MERGERS & ACQUISITIONS
By Gordon Platt
The statistics on global dealmaking activity show no signs of improvement, despite some recent easing of the credit crisis and widespread opportunities for investment in distressed sectors. The value of worldwide mergers and acquisitions in the first half of this year declined 40.2% from the same period of 2008. The value of fees earned by investment banks on financial advisory assignments fell by 57.6% in the same period, according to Thomson Reuters.
Cross-border merger activity declined by 54.5% during the first half of 2009, with little relief in sight for the remainder of this year, analysts say. Limited access to syndicated loans to finance large transactions will continue to curb M&A; activity in the months ahead, with a few large, bellwether transactions by adventurous dealmakers willing to operate in a high-risk M&A; environment, according to a report by the New York-based transaction services practice of PricewaterhouseCoopers.
Among the riskiest types of deal activity in the current recessionary environment are cross-border transactions, the report says.
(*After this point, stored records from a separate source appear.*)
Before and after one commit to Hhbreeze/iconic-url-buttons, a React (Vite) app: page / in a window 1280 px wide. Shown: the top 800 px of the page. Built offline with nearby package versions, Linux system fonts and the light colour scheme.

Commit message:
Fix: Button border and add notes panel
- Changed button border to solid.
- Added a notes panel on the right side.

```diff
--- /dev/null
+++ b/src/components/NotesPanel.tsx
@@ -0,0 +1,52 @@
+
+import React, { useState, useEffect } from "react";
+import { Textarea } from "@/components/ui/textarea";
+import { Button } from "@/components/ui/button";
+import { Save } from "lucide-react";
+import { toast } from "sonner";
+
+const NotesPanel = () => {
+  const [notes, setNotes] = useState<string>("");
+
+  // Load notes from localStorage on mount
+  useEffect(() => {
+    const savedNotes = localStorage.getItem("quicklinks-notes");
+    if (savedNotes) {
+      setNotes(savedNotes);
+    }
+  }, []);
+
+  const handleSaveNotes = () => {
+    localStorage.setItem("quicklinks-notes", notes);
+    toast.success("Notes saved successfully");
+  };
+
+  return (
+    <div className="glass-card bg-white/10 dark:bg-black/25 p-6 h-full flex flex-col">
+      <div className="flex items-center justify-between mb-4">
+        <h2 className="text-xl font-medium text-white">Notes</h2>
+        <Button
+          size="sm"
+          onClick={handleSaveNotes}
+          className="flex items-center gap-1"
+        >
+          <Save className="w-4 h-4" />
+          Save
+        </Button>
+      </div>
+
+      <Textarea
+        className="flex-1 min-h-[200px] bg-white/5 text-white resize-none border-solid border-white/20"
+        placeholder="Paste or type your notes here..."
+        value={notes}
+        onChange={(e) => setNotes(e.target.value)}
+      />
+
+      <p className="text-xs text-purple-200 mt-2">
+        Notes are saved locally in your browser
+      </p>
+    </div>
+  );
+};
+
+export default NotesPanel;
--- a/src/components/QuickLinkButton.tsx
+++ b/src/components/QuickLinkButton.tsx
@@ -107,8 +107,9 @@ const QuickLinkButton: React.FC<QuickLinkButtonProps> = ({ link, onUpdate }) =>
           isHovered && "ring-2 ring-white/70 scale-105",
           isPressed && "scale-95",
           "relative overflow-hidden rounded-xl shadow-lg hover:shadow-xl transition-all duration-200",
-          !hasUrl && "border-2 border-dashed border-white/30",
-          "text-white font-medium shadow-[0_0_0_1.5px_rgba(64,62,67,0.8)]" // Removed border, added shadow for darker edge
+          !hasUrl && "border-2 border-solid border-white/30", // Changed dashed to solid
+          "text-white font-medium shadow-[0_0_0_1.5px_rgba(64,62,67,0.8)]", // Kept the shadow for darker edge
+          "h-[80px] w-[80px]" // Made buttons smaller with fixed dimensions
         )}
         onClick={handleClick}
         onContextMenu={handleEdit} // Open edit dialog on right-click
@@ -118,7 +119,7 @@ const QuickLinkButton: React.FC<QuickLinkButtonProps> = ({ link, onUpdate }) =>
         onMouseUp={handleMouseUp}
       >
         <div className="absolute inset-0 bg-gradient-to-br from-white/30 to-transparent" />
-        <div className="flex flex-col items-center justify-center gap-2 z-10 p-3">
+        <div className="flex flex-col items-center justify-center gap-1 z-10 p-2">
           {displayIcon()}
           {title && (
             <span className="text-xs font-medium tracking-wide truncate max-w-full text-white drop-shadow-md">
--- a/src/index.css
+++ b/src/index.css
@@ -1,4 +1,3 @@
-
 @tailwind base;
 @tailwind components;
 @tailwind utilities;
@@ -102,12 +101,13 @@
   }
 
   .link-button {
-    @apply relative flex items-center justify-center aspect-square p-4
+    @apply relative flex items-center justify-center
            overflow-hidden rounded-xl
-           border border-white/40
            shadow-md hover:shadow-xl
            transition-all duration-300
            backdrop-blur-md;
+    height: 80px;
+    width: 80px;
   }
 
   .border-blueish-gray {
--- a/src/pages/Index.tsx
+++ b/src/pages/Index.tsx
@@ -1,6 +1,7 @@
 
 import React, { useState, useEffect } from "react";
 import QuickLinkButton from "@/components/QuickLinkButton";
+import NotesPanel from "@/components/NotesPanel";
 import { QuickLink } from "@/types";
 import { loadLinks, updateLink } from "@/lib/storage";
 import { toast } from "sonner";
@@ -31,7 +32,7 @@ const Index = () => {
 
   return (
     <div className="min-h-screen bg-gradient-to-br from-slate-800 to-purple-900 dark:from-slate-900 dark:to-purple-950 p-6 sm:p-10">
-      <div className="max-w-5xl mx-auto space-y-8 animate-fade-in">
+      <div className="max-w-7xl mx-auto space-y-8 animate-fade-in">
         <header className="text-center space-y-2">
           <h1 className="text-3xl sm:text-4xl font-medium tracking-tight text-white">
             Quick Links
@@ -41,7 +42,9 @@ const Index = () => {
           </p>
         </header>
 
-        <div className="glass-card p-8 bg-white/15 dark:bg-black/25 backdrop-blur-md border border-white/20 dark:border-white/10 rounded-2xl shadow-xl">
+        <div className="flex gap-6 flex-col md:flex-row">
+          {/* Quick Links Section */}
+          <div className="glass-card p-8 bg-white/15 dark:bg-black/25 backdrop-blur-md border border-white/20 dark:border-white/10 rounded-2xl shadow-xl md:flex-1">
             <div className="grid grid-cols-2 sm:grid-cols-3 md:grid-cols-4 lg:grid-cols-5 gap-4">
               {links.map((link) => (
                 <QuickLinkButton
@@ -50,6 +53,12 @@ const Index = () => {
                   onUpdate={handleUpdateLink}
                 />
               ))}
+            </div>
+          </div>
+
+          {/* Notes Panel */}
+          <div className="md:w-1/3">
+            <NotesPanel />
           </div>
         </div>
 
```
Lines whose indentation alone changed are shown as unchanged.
Nevertheless, there will be some extremely opportunistic situations or mergers of necessity, such as when a company’s key suppliers are going out of business and it needs to strengthen its supply chain, it says.
“Because this recession has been global and because all of the government stimulus packages are not created equal, it is likely that emerging markets like China and India will accelerate more quickly than other economies,” says Robert Filek, a partner at PricewaterhouseCoopers. “We would expect that we will see an increase in Chinese acquisitions of US and European companies,” he says.
Some of the deals that get done in the next 18 months could turn out to be the most lucrative of the past several decades, Filek says, but rigorous due diligence will be critical and the risks will be high, he adds.
Emerging market countries will continue to focus on commodities, says Greg Peterson, another partner at PricewaterhouseCoopers. “If you look at acquisitions coming out of Asia, they tend to be very strategic and centered on transport and commodities because both are critical to continued growth,” Peterson says. “China in particular has the capital to pursue those areas aggressively.”
During the first half of 2009, dealmaking was marked by continued government investments in major financial institutions, as well as increased activity by government-controlled corporations, according to Thomson Reuters.
Investments by government entities totaled $197 billion in the first six months of this year, or a record 20.9% of worldwide M&A.; Standalone funds that make investments in distressed assets have raised billions of dollars in capital that will be deployed to purchase debt or equity or to make acquisitions, Peterson says. “You have a host of private equity players who know how to do distressed [asset acquisitions] and do it well,” he says. “Overall, the private equity funds have in excess of $1 trillion waiting to be deployed, but it will not be done without discipline.”
Some funds will buy debt as a means of gaining control of a company, or as a way to be in a lead position through bankruptcy proceedings, Peterson says.
Private equity funds reported major declines in M&A; activity in the first half of 2009, according to Thomson Reuters. The $32.9 billion in worldwide deals announced in the first half was the lowest for the first six months of any year since 1997 and was down 79% from the same period of 2008. Healthcare was the leading industry sector targeted for acquisitions in the US in the first half of this year, with $131 billion of transactions, followed by financial services’ $38 billion total.
Government investments in European targets totaled $140 billion, which represented a record 45% of the total M&A; activity in Europe in the first half.
*Figures may not add up as more than one bank typically obtains credit for any one transaction. Source: Thomson Reuters
Source: Thomson Reuters